The fleeting memories of the past.

And while we trace from whence we sprung,

And early friendships fain renew,

Still let us dream that we are young,

And, though a dream, believe it true!

Nor days forget when first we heard

Life's battle-cry, and sought the field;

When lofty aims our bosoms stirred,

And faith had armed us with her shield.

'Twas courage, then, with youthful zeal,

That led us onward, flushed with pride; 'Tis years, now ripe, that make us feel

How swiftly glides life's ebbing tide!

Yet while we here prolong our stay,

We'll keep our pledge of love and truth;
And when we pass the darkened way,

Ascend and share immortal youth!

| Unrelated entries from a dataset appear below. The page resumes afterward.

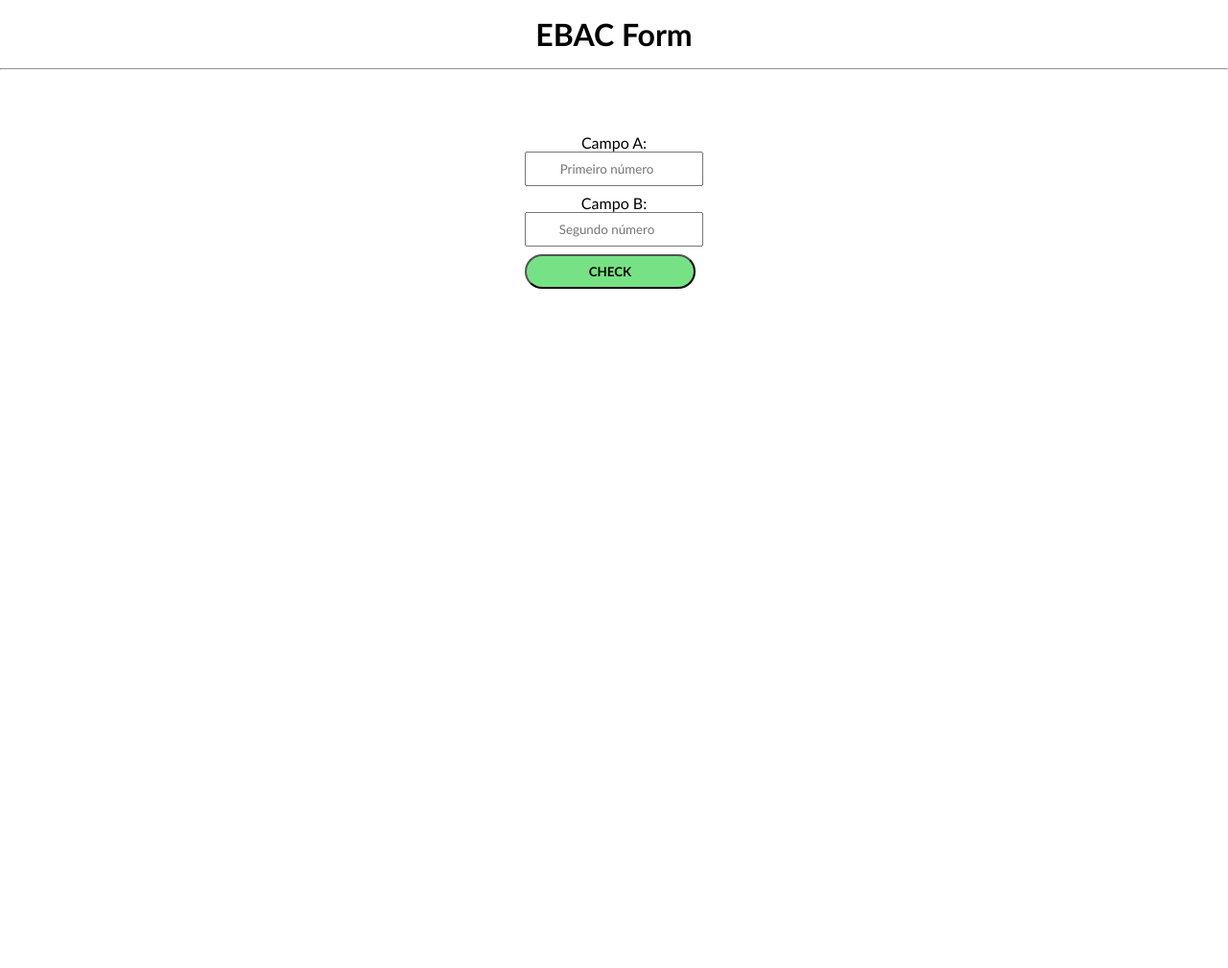
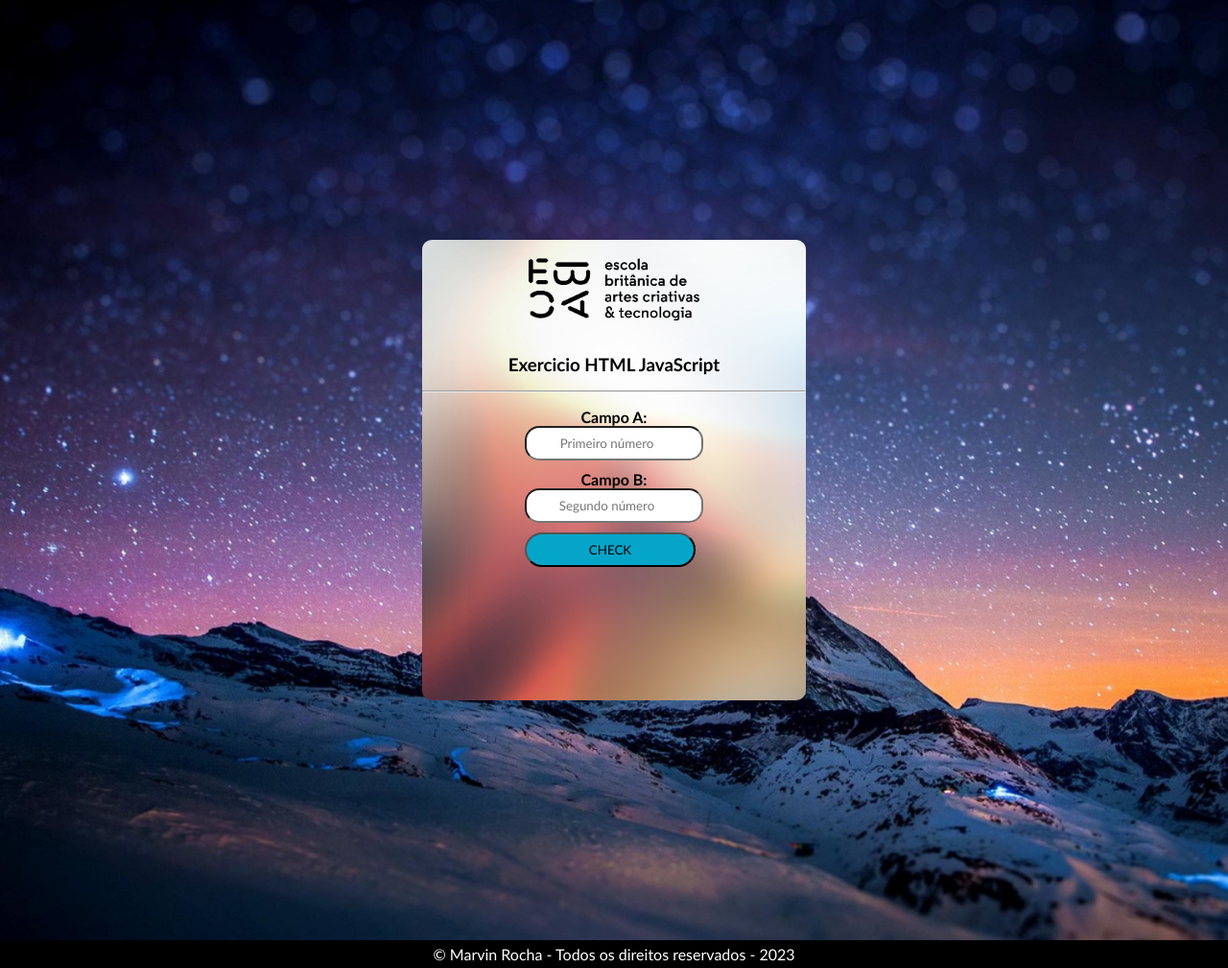
Before and after one commit to MarvinRF/curso_ebac_frontend, a plain HTML site: page index.html in a window 1280 px wide. Shown: the whole page at 96% size. Before the commit the page ends 800 px from the top, so only its background shows below. Drawn offline with Linux system fonts and the light colour scheme.

Commit message:
correção estetica

```diff
--- a/index.html
+++ b/index.html
@@ -10,20 +10,27 @@
 </head>
 
 <body>
-    <h1>EBAC Form</h1>
-    <hr>
+
     <div class="container">
+        <img src="imagens/brazil_logo_.png" alt="logo ebac">
+        <h3>Exercicio HTML JavaScript</h3>
+        <hr>
         <form id="formulario">
             <label for="firstNumber">Campo A:</label>
-            <input type="number" id="firstNumber"  required placeholder="Primeiro número">
+            <input type="number" id="firstNumber" required placeholder="Primeiro número">
             <label for="secondNumber">Campo B:</label>
             <input type="number" id="secondNumber" required placeholder="Segundo número">
             <button type="submit">Check</button>
         </form>
-        <p id="message">
-        </p>
+        <div id="resposta">
+            <p id="message"></p>
+        </div>
     </div>
-
+<footer>
+    <div id="footer">
+        <p> &copy; Marvin Rocha - Todos os direitos reservados - 2023</p>
+    </div>
+</footer>
     <script src="main.js"></script>
 </body>
 
--- a/main.css
+++ b/main.css
@@ -5,14 +5,29 @@
     font-family: 'Trebuchet MS', 'Lucida Sans Unicode', 'Lucida Grande', 'Lucida Sans', Arial, sans-serif;
 }
 
-.container {
-    margin: 50px auto;
-    max-width: 640px;
-    width: 100%;
-    text-align: center;
+body {
+    min-height: 300px;
+    background-image: url(imagens/Neve_montanhas.jpg);
+    background-size: cover;
 }
 
-h1 {
+.container {
+    background-image: url(imagens/a1982a6d9403b78303ee5fb3b15123e2.jpg);
+    background-size: cover;
+    margin: 250px auto;
+    width: 400px;
+    height: 480px;
+    text-align: center;
+    border-radius: 10px;
+}
+
+img {
+    padding: 16px;
+    text-align: center;
+    height: 100px;
+}
+
+h3 {
     padding: 16px;
     text-align: center;
 }
@@ -26,14 +41,16 @@ form {
 input,
 button {
     padding: 8px;
-    margin-bottom: 8px;
+    margin-bottom: 10px;
     display: flex;
     text-align: center;
+    border-radius: 15px;
 }
-
-button{
-    background-color: #35d44aab;
+label{
     font-weight: bold;
+}
+button {
+    background-color: #05a5ca;
     text-transform: uppercase;
     cursor: pointer;
     text-align: center;
@@ -41,6 +58,26 @@ button{
     border-radius: 30px;
     justify-content: center;
 }
+
 button:hover {
-    background-color: #35d44a;
+    background-color: #0f7d9e;
 }
+
+#resposta {
+    text-align: center;
+    padding: 2px;
+    margin-top: 0px;
+}
+
+#resposta p {
+    font-size: large;
+    padding: 20px;
+    margin: 0;
+}
+
+#footer {
+    text-align: center;
+    padding: 5px;
+    background-color: black;
+    color: white;
+}
--- a/main.js
+++ b/main.js
@@ -1,7 +1,3 @@
-
-
-const mensagemSucesso = `a`
-
 formulario.addEventListener("submit", (event) => {
     event.preventDefault();
 
@@ -10,10 +6,10 @@ formulario.addEventListener("submit", (event) => {
     let message = document.querySelector('p#message')
 
     if (fristNumber < secondNumber) {
-        message.innerHTML = `O formulario está correto`
+        message.innerHTML = `O formulario está <strong>correto</strong>!`
 
     }
     else {
-        message.innerHTML = `Formulário inválido. O número B deve ser maior que o número A.`
+        message.innerHTML = `<strong> Formulário inválido.</strong><br>O número B deve ser maior que o número A.`
     }
 });
```
Also changed, not shown: imagens/Neve_montanhas.jpg (added), imagens/a1982a6d9403b78303ee5fb3b15123e2.jpg (added), imagens/brazil_logo_.png (added).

10.-Announcement of Members who have died within

the past year. By Rev. Thomas Corlett.


Within the past year the following members of our association have died: First, our very estimable Vice President, the Hon. Sherlock J. Andrews. Judge Andrews was born in Waterbury, New Haven county, Conn., November 17, 1801,

and moved to Cleveland in 1825.

He died at his residence in

this city on the 11th of February, 1880, full of years and

honors, and with but little abatement of the natural force of

his vigorous character.

The next member who has died is Judge Seth A. Abbey. He was born in Watertown, New York, in 1798, came to Cleve

land in 1830, and moved his family in 1831. He, too, died in this city March 15, in a good old age, respected and honored

of all who knew him.

The third member of the Association who has died during the past year—and you will understand this society is only about six months old as yet—was Mrs. Elizabeth Spangler, who was born in the State of Maryland, 1790. She moved to

« PreviousContinue »